>>>

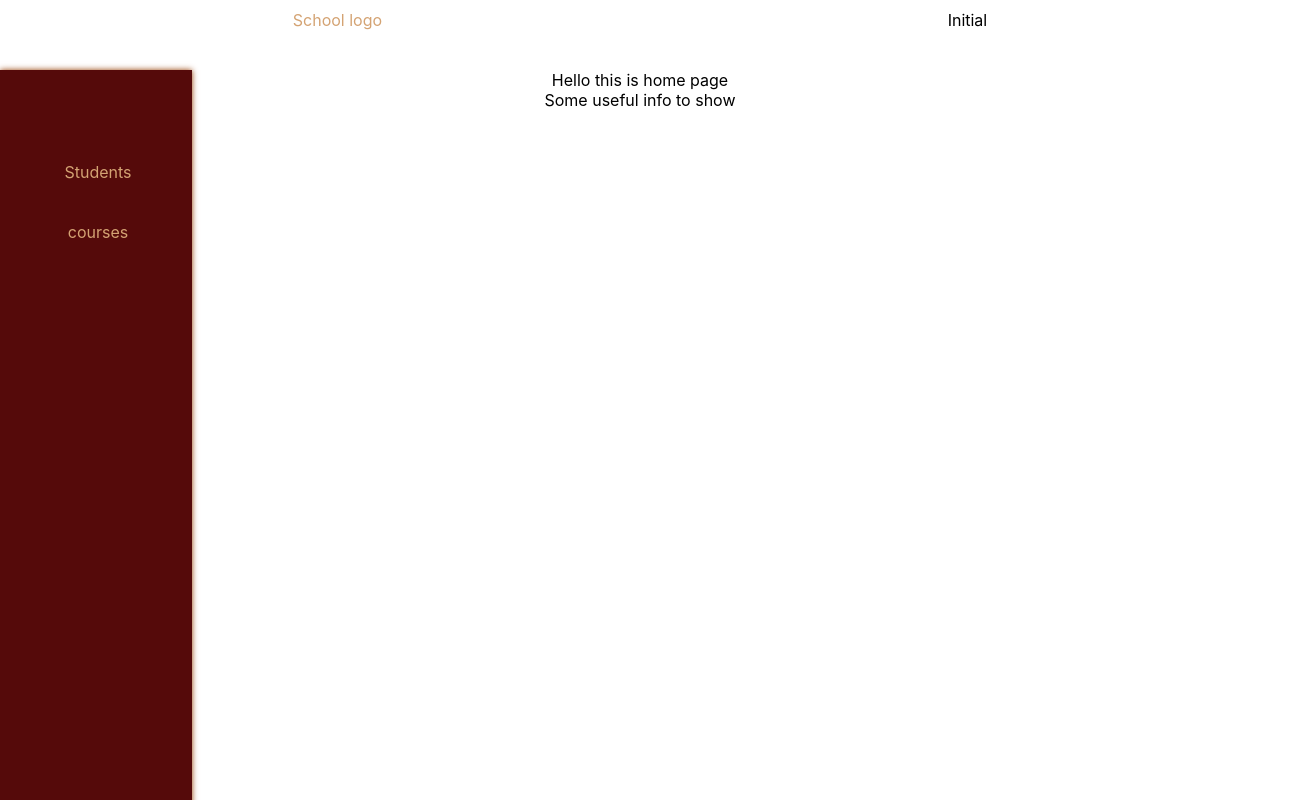
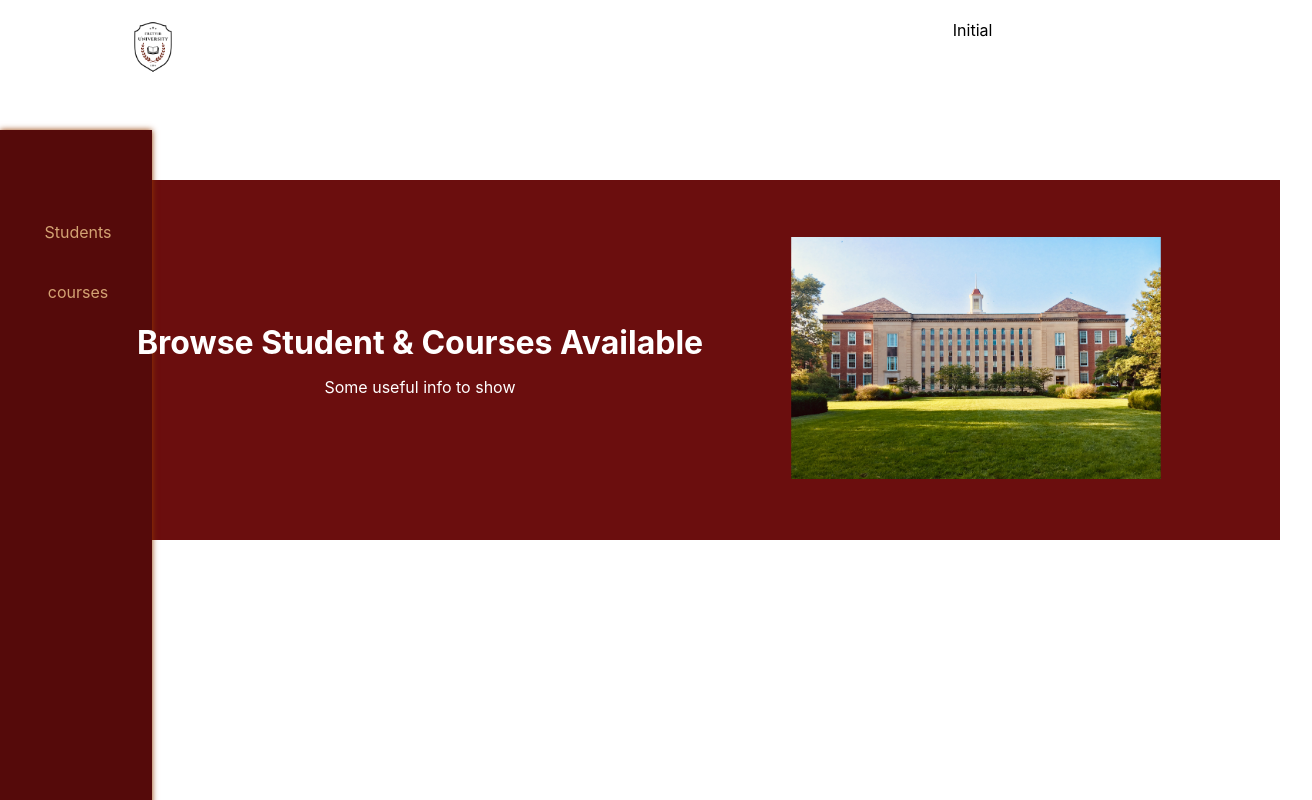
Before and after one commit to tylercaillet/school-report-frontend, a React (Create React App) app: page / in a window 1280 px wide. Shown: the whole page, 1312 px wide, since content can reach past the window. Built offline with nearby package versions, Linux system fonts and the light colour scheme.

Commit message:
added styling to course and home page

```diff
--- a/src/components/CourseCard.jsx
+++ b/src/components/CourseCard.jsx
@@ -1,8 +1,11 @@
+import '../styles/CourseCard.css'
+
 const CourseCard = ({course}) => {
     return (
-        <div>
-            <div>{course.name}</div>
-            <div>{course.description}</div>
+        <div className="course-card-container">
+            <div className="course-name"><h3>{course.name}</h3></div>
+            <div className="
+            course-description"><p>{course.description}</p></div>
         </div>
     )
 }
--- a/src/components/Nav.jsx
+++ b/src/components/Nav.jsx
@@ -1,11 +1,12 @@
 import { Link } from 'react-router-dom'
 import '../styles/Navbar.css'
+import logo from '../assets/Fretyir.png'
 
 const Nav = () => {
     return (
     <div className='navbar'>
-        <Link to="/"><div>School logo</div></Link>
-        <div>Initial</div>
+        <Link to="/"><img src={logo}></img></Link>
+        <div className='initial'>Initial</div>
     </div>
 
     )
--- a/src/pages/Home.js
+++ b/src/pages/Home.js
@@ -1,12 +1,20 @@
+import '../styles/Home.css'
+import schoolimg from '../assets/schoolimg.jpg'
+
 const Home = () => {
-  let someStatisticRender = <div>Some useful info to show</div>;
+  let someStatisticRender = <div>Some useful info to show</div>
   let toRender = (
-    <div>
-      <div>Hello this is home page</div>
-      {someStatisticRender}
+    <div className="home-container">
+      <div className="col-1">
+        <h1>Browse Student & Courses Available</h1>
+        {someStatisticRender}
+      </div>
+      <div className="col-2">
+        <img src={schoolimg}></img>
+      </div>
     </div>
-  );
-  return toRender;
-};
+  )
+  return toRender
+}
 
-export default Home;
+export default Home
--- a/src/pages/Students.js
+++ b/src/pages/Students.js
@@ -1,56 +1,56 @@
-import { useEffect, useState } from "react";
-import { useSelector, useDispatch } from "react-redux";
-import { AddStudent, GetStudentList } from "../services/StudentServices";
-import { updateAllStudentsList } from "../actions";
-import StudentCard from "../components/StudentCard";
-import "../styles/Students.css";
+import { useEffect, useState } from 'react'
+import { useSelector, useDispatch } from 'react-redux'
+import { AddStudent, GetStudentList } from '../services/StudentServices'
+import { updateAllStudentsList } from '../actions'
+import StudentCard from '../components/StudentCard'
+import '../styles/Students.css'
 const Students = () => {
-  const [needRefresh, setNeedRefresh] = useState([true]);
-  const [addStudentMode, setAddStudentMode] = useState([false]);
-  const dispatch = useDispatch();
-  const allStudentsList = useSelector((state) => state.allStudentsList);
+  const [needRefresh, setNeedRefresh] = useState([true])
+  const [addStudentMode, setAddStudentMode] = useState([false])
+  const dispatch = useDispatch()
+  const allStudentsList = useSelector((state) => state.allStudentsList)
   const [formValues, setFormValues] = useState({
-    name: ""
-  });
+    name: ''
+  })
 
   const enableAddStudentMode = () => {
-    setAddStudentMode(true);
-  };
+    setAddStudentMode(true)
+  }
   const disableAddStudentMode = () => {
-    setAddStudentMode(false);
-  };
+    setAddStudentMode(false)
+  }
 
   const handleChange = (e) => {
-    setFormValues({ ...formValues, [e.target.name]: e.target.value });
-  };
+    setFormValues({ ...formValues, [e.target.name]: e.target.value })
+  }
 
   const handleSubmit = async (e) => {
-    e.preventDefault();
-    let createdStudent = await AddStudent(formValues);
-    disableAddStudentMode();
+    e.preventDefault()
+    let createdStudent = await AddStudent(formValues)
+    disableAddStudentMode()
     setFormValues({
-      name: ""
-    });
-    setNeedRefresh(true);
-  };
+      name: ''
+    })
+    setNeedRefresh(true)
+  }
 
   useEffect(() => {
     const getAllStudentsList = async () => {
-      let data = await GetStudentList();
-      dispatch(updateAllStudentsList(data));
-      setNeedRefresh(false);
-    };
-    getAllStudentsList();
-  }, [needRefresh]);
+      let data = await GetStudentList()
+      dispatch(updateAllStudentsList(data))
+      setNeedRefresh(false)
+    }
+    getAllStudentsList()
+  }, [needRefresh])
 
   let addStudentRender = (
     <button onClick={enableAddStudentMode}>Add new student</button>
-  );
+  )
 
   if (enableAddStudentMode) {
     addStudentRender = (
-      <form onSubmit={handleSubmit}>
-        <label>Student Name</label>
+      <form onSubmit={handleSubmit} className="add-student-form">
+        <label>Student Name:</label>
         <input
           onChange={handleChange}
           value={formValues.name}
@@ -58,9 +58,11 @@ const Students = () => {
           type="text"
           placeholder="John Doe"
         />
-        <button type="submit">Add student</button>
+        <button type="submit" className="add-student">
+          Add student
+        </button>
       </form>
-    );
+    )
   }
 
   let searchStudentRender = (
@@ -70,7 +72,7 @@ const Students = () => {
         <button>Search</button>
       </div>
     </div>
-  );
+  )
   let studentListRender = (
     <div>
       <div></div>
@@ -78,7 +80,7 @@ const Students = () => {
         <StudentCard key={student.id} student={student} />
       ))}
     </div>
-  );
+  )
   let toRender = (
     <div className="student-container">
       <div></div>
@@ -86,8 +88,8 @@ const Students = () => {
       {addStudentRender}
       {studentListRender}
     </div>
-  );
-  return toRender;
-};
+  )
+  return toRender
+}
 
-export default Students;
+export default Students
--- /dev/null
+++ b/src/styles/CourseCard.css
@@ -0,0 +1,77 @@
+.course-card-container{
+/* border: 1px solid rgba(43, 43, 43, 0.582); */
+  margin-bottom: 28px;
+border-radius: 5px;
+  width: 60vw;
+  padding: 15px 0px;
+  display: flex;
+margin-top: 50px;
+transition: 0.4s;
+
+background-color: rgba(142, 142, 142, 0.122);
+
+}
+
+h1{
+    margin-bottom: 15px;
+}
+
+.course-card-main{
+    display: flex;
+    justify-content: center;
+
+    align-items: center
+    ;
+}
+
+.course-name{
+    width: 50%;
+    display: flex;
+    align-items: center;
+    justify-content: center;
+
+}
+
+.course-description{
+    width: 50%;
+    display: flex;
+
+
+}
+
+h3{
+    color: rgb(85, 10, 10);
+}
+
+
+.add-course-btn{
+    padding: 10px;
+    cursor: pointer;
+    transition: 0.4s;
+    border: none;
+    color: #d4a373;
+border-radius: 1px;
+    background-color: rgb(85, 10, 10);
+}
+
+.add-course-btn:hover{
+    background-color: black;
+   color: white;
+}
+
+
+
+.course-form input{
+    padding: 9px ;
+  outline: none;
+  border: none;
+
+    border-radius: 2px;
+    margin-left: 5px;
+    /* border: 0.5px solid; */
+    background-color: rgba(142, 142, 142, 0.122);
+}
+
+.course-form label{
+    margin-left: 15px;
+}
--- /dev/null
+++ b/src/styles/Home.css
@@ -0,0 +1,26 @@
+.home-container{
+    display: flex;
+    background: rgb(107, 14, 14);
+    color: white;
+    margin-top: 50px;
+
+    align-items: center;
+    justify-content: center;
+  height: 45vh
+}
+
+.col-1{
+    width: 50%;
+    transform: translateX(100px);
+}
+
+.col-2{
+    width: 50%;
+
+}
+
+.col-2 img{
+    width: 105%;
+  scale: 0.55;
+    /* padding: 20px 0; */
+}
--- a/src/styles/Navbar.css
+++ b/src/styles/Navbar.css
@@ -2,8 +2,19 @@
     display: flex;
     justify-content: space-around;
     /* background-color: black; */
-    padding: 10px;
+    /* padding: 10px; */
     padding-bottom: 40px;
-
+ height: 90px;
     color: rgb(0, 0, 0);
 }
+
+.navbar img{
+   height: 100%;
+/* background-color: aliceblue; */
+margin-top: 2px;
+transform: translateX(-180px);
+}
+
+.navbar .initial{
+    margin-top: 20px;
+}
--- a/src/styles/Sidebar.css
+++ b/src/styles/Sidebar.css
@@ -16,7 +16,7 @@
   .main-box .side-search{
     position: fixed;
     height: 100vh;
-    width: 190px;
+    width: 150px;
     background: rgb(85, 10, 10);
     box-shadow: 0 0 6px rgb(148, 59, 0);
     padding-left: 2px;
--- a/src/styles/Students.css
+++ b/src/styles/Students.css
@@ -9,6 +9,28 @@
     align-items: center;
 } */
 
+.add-student-form {
+    margin-bottom: 20px;
+}
+.add-student-form input{
+
+    border: none;
+    background-color: rgba(142, 142, 142, 0.122);
+    outline: none;
+    padding: 10px 30px;
+    color: black;
+    margin-left: 5px;
+}
+.add-student-form button{
+
+    background-color: rgb(85, 10, 10);
+    border: none;
+    outline: none;
+    padding: 10px 30px;
+    color: #d4a373;
+    cursor: pointer;
+    transition: 0.8s;
+}
 .student-card-containter{
     /* transform: translateY(50px); */
     display: flex;
@@ -34,6 +56,13 @@ padding: 10px;
 color: rgb(248, 240, 230);
 justify-content: space-between;
 transition: .5s;
+cursor: pointer;
+}
+
+.student-card-containter ul li:hover{
+    scale: 1.04;
+  color: #d4a373;
+
 }
 
 .student-card-containter ul li:nth-child(1){
@@ -53,21 +82,22 @@ transition: .5s;
 
 .search-container-box{
     height: 55px;
-    background: rgb(18, 8, 8);
+    background: rgba(137, 137, 137, 0.265);
     display: flex;
     width: 600px;
 }
 
 .search-container-box input{
     flex: 1;
-    border: 1px solid rgba(26, 26, 25, 0.184);
+    border: none;
+    background-color: rgba(209, 209, 209, 0);
     outline: none;
-
-    color: black;
+padding-left: 9px;
+    color: white;
 }
 
 .search-container-box button{
-    background-color: rgb(16, 1, 1);
+    background-color: rgb(85, 10, 10);
     border: none;
     outline: none;
     padding: 10px 30px;
@@ -76,8 +106,10 @@ transition: .5s;
     transition: 0.8s;
 }
 
-.search-container-box button:hover{
+.search-container-box button:hover, .add-student-form button:hover{
     color: white;
+
+    background-color: black;
 
 }
 
```
Also changed, not shown: src/pages/Courses.js (+60 -45 lines), src/assets/Fretyir.png (added), src/assets/schoolimg.jpg (added).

<<<

Wherever the word "button" occurs in the data, copy that whole line.

     <button onClick={enableAddStudentMode}>Add new student</button>
-        <button type="submit">Add student</button>
+        <button type="submit" className="add-student">
+        </button>
         <button>Search</button>
+.add-student-form button{
 .search-container-box button{
-.search-container-box button:hover{
+.search-container-box button:hover, .add-student-form button:hover{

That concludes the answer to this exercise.